• [Version comparison data]:
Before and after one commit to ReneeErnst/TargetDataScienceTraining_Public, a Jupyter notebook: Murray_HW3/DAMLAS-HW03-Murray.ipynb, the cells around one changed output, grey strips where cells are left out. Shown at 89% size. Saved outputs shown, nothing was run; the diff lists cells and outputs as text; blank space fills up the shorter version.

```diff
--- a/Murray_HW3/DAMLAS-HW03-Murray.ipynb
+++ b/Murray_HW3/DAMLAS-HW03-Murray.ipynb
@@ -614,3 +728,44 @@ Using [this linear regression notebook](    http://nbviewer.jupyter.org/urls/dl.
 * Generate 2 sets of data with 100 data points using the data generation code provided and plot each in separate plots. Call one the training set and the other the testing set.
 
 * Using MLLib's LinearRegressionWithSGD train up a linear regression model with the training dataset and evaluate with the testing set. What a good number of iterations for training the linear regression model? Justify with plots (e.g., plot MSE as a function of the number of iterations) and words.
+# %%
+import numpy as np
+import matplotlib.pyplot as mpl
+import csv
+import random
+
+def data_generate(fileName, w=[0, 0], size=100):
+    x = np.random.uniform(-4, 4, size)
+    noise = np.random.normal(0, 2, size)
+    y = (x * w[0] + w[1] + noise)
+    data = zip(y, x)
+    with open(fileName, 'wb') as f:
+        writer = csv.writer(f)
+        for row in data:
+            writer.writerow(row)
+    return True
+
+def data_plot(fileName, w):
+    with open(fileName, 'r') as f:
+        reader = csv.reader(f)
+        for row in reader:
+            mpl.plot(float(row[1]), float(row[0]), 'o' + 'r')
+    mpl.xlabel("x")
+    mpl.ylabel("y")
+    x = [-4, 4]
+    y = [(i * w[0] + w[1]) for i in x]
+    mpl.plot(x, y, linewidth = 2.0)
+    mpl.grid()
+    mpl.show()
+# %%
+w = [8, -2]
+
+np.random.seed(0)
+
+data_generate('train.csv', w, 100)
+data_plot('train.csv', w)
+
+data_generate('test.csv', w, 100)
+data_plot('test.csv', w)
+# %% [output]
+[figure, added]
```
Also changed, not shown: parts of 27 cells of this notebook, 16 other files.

• [Aim of the exercise]: A verbatim copy of every record is what you should return.

• [Response to this exercise]:
Before and after one commit to ReneeErnst/TargetDataScienceTraining_Public, a Jupyter notebook: Murray_HW3/DAMLAS-HW03-Murray.ipynb, the cells around one changed output, grey strips where cells are left out. Shown at 89% size. Saved outputs shown, nothing was run; the diff lists cells and outputs as text; blank space fills up the shorter version.

```diff
--- a/Murray_HW3/DAMLAS-HW03-Murray.ipynb
+++ b/Murray_HW3/DAMLAS-HW03-Murray.ipynb
@@ -614,3 +728,44 @@ Using [this linear regression notebook](    http://nbviewer.jupyter.org/urls/dl.
 * Generate 2 sets of data with 100 data points using the data generation code provided and plot each in separate plots. Call one the training set and the other the testing set.
 
 * Using MLLib's LinearRegressionWithSGD train up a linear regression model with the training dataset and evaluate with the testing set. What a good number of iterations for training the linear regression model? Justify with plots (e.g., plot MSE as a function of the number of iterations) and words.
+# %%
+import numpy as np
+import matplotlib.pyplot as mpl
+import csv
+import random
+
+def data_generate(fileName, w=[0, 0], size=100):
+    x = np.random.uniform(-4, 4, size)
+    noise = np.random.normal(0, 2, size)
+    y = (x * w[0] + w[1] + noise)
+    data = zip(y, x)
+    with open(fileName, 'wb') as f:
+        writer = csv.writer(f)
+        for row in data:
+            writer.writerow(row)
+    return True
+
+def data_plot(fileName, w):
+    with open(fileName, 'r') as f:
+        reader = csv.reader(f)
+        for row in reader:
+            mpl.plot(float(row[1]), float(row[0]), 'o' + 'r')
+    mpl.xlabel("x")
+    mpl.ylabel("y")
+    x = [-4, 4]
+    y = [(i * w[0] + w[1]) for i in x]
+    mpl.plot(x, y, linewidth = 2.0)
+    mpl.grid()
+    mpl.show()
+# %%
+w = [8, -2]
+
+np.random.seed(0)
+
+data_generate('train.csv', w, 100)
+data_plot('train.csv', w)
+
+data_generate('test.csv', w, 100)
+data_plot('test.csv', w)
+# %% [output]
+[figure, added]
```
Also changed, not shown: parts of 27 cells of this notebook, 16 other files.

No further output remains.